When you repeat the entries below, please keep them exact and leave out the pictures.

**DATA FOR REVIEW**
#####

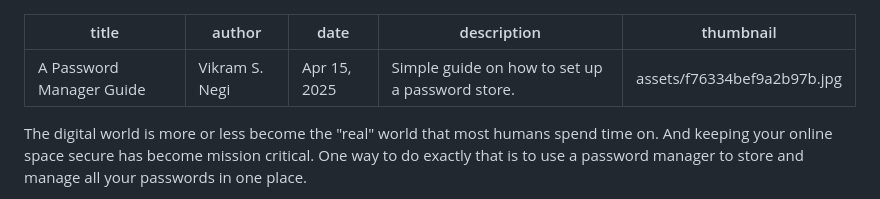
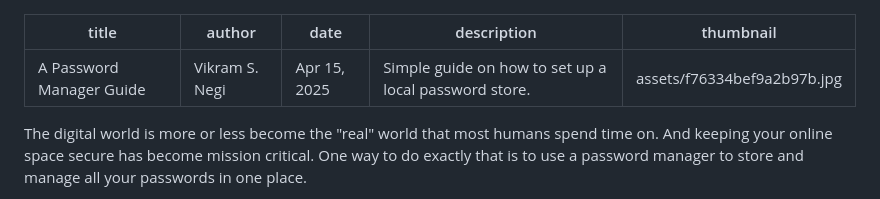
Before and after one commit to lostvikx/blog, a Markdown page: posts/password-manager.md, the part around the change. Drawn GitHub-style.

```diff
--- a/posts/password-manager.md
+++ b/posts/password-manager.md
@@ -2,7 +2,7 @@
 title: "A Password Manager Guide"
 author: "Vikram S. Negi"
 date: "Apr 15, 2025"
-description: "Simple guide on how to set up a password store."
+description: "Simple guide on how to set up a local password store."
 thumbnail: "assets/f76334bef9a2b97b.jpg"
 ---
 
```
Also changed, not shown: posts/world-of-ai.md (+3 -1 lines).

#####

**PROBLEM SOLUTION**
Before and after one commit to lostvikx/blog, a Markdown page: posts/password-manager.md, the part around the change. Drawn GitHub-style.

```diff
--- a/posts/password-manager.md
+++ b/posts/password-manager.md
@@ -2,7 +2,7 @@
 title: "A Password Manager Guide"
 author: "Vikram S. Negi"
 date: "Apr 15, 2025"
-description: "Simple guide on how to set up a password store."
+description: "Simple guide on how to set up a local password store."
 thumbnail: "assets/f76334bef9a2b97b.jpg"
 ---
 
```
Also changed, not shown: posts/world-of-ai.md (+3 -1 lines).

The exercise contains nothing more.